Sometimes I hear from old friends or former students who are working on their first novels. They wonder if we could meet up for a cup of coffee to talk about the writing process and publishing, and I’m always delighted to reconnect. To be honest, I’m touched that they thought of me, sometimes after a separation of years, and it’s so cool to talk with such a friend about how fascinating and frightening it is to write. I become inspired by his or her determination, especially if the person is writing around raising kids and holding down other jobs.
Sometimes, I can tell that reaching out to me took some nerve, not (I hope) because the new novelist thought I’d say I was unavailable, but because looking up a publishing writer friend involves taking himself or herself seriously. This might be the first time that the new novelist has dared to reach out beyond the safety of his or her own computer to admit to someone outside the family that they write. In such a case, the writer is overcoming his or her own self doubt and fear just to send that email and say, I’m a writer, too. Can we share where we are? Can you maybe help a little with what you’ve learned ahead of me along the path?
This is what I want to say to the new novelist: Don’t let anyone tell you it’s impossible to publish or you’ll never be good enough or you’re crazy to try. Don’t believe the voices that say you’re “wasting your time” when you’re skimping on sleep so you can get a few more words down. Chances are, the writing is what’s keeping you sane and whole. Your stolen hour of writing could be the one piece of yourself that has to be in place so you can otherwise be a good parent or spouse or worker. If that’s the case, if you have to write to feel complete, then that creative drive is an inner gift you can’t afford to ignore.
I won’t promise you that publishing will happen, but I’ll say that the desire to write stories that people will read is a valid one. It’s fine to let that goal spur you on. You’re not irresponsible or stupid or an unrealistic dreamer to want to publish. The only ones who ever publish must, at one point, be in the same place you are now.

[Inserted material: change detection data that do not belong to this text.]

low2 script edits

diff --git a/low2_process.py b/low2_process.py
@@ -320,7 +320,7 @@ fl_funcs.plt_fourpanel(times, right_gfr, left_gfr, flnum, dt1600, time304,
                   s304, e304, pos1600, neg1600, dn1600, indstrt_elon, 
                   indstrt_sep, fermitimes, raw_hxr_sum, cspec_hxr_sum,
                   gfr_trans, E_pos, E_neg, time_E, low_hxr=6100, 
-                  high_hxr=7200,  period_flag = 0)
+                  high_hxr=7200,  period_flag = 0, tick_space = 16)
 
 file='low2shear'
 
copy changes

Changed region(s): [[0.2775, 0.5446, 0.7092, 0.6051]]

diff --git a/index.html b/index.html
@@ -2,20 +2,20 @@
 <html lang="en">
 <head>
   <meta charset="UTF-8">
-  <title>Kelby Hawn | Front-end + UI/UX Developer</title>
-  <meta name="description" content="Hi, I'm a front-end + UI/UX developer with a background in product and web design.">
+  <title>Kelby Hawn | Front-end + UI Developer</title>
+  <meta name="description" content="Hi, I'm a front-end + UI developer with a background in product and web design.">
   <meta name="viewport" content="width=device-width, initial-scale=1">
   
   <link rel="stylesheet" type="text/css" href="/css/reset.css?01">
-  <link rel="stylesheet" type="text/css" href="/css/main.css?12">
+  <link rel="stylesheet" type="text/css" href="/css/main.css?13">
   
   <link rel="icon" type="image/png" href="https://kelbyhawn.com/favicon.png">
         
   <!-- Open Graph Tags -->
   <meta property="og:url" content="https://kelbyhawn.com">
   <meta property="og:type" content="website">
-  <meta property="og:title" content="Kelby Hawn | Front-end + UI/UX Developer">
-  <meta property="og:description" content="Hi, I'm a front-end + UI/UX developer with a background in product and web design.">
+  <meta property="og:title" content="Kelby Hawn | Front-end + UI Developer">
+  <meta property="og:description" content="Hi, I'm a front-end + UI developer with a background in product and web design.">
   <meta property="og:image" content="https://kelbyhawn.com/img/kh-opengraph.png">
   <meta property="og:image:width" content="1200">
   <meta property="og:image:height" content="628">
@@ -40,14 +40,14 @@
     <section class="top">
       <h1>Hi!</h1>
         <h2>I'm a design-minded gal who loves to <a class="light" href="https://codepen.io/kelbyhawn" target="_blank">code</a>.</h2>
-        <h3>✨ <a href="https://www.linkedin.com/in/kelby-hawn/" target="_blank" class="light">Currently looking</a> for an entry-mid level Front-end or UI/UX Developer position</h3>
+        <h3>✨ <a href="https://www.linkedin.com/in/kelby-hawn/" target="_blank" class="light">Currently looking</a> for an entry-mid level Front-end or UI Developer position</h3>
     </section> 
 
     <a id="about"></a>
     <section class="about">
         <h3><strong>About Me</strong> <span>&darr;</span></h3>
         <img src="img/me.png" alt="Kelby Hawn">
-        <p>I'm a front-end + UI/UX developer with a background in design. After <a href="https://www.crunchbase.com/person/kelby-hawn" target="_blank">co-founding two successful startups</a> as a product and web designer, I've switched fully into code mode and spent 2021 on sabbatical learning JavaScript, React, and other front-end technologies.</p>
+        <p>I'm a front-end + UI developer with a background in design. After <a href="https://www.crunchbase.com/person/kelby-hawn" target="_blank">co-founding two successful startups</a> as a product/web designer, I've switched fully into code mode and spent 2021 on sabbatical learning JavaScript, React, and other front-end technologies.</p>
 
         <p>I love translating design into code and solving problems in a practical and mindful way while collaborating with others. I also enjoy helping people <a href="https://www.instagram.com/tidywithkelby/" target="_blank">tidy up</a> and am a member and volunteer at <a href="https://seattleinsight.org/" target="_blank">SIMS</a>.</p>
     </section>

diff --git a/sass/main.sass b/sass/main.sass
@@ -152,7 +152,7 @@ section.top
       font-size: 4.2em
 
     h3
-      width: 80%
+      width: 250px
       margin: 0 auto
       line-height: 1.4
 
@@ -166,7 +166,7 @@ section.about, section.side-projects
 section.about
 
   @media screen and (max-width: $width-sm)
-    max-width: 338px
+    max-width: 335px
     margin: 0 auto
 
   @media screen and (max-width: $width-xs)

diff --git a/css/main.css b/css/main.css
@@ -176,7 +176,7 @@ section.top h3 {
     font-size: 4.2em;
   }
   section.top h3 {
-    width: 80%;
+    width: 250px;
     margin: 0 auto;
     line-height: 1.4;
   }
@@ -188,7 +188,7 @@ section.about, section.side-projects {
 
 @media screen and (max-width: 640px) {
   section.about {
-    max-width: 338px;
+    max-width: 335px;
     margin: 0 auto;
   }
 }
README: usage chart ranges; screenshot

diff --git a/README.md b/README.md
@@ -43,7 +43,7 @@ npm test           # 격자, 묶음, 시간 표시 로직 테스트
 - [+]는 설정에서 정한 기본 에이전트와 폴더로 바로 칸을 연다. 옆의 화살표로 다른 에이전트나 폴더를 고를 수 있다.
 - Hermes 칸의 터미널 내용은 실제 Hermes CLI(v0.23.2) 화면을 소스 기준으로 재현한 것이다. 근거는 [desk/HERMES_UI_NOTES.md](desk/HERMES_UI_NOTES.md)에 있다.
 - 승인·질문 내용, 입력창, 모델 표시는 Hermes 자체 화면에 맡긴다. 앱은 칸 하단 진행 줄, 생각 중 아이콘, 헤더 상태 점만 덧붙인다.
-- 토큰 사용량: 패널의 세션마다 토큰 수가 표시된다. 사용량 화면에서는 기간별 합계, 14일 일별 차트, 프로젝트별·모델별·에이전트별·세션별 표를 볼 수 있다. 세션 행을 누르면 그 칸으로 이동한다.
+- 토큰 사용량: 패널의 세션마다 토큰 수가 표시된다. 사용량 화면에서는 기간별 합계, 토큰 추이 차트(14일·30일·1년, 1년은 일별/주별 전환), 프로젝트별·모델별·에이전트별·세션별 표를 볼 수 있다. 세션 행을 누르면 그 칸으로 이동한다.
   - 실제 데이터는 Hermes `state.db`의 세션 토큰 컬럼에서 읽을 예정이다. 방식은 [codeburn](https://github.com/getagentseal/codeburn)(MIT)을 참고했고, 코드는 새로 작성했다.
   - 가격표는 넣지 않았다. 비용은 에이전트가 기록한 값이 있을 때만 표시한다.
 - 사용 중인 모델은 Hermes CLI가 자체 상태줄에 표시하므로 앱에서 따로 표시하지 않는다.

So here’s the deal, my friend. You work hard. You’re getting better at your writing and learning more about it every time you sit down and put more words on the page. You’re already in the group of rare people who are likely to stick it out. Believe in your ability to keep improving, and relish the time you do have to write, because, in the end, you’ll be able to survive it if you never publish, but you won’t be able to survive not writing.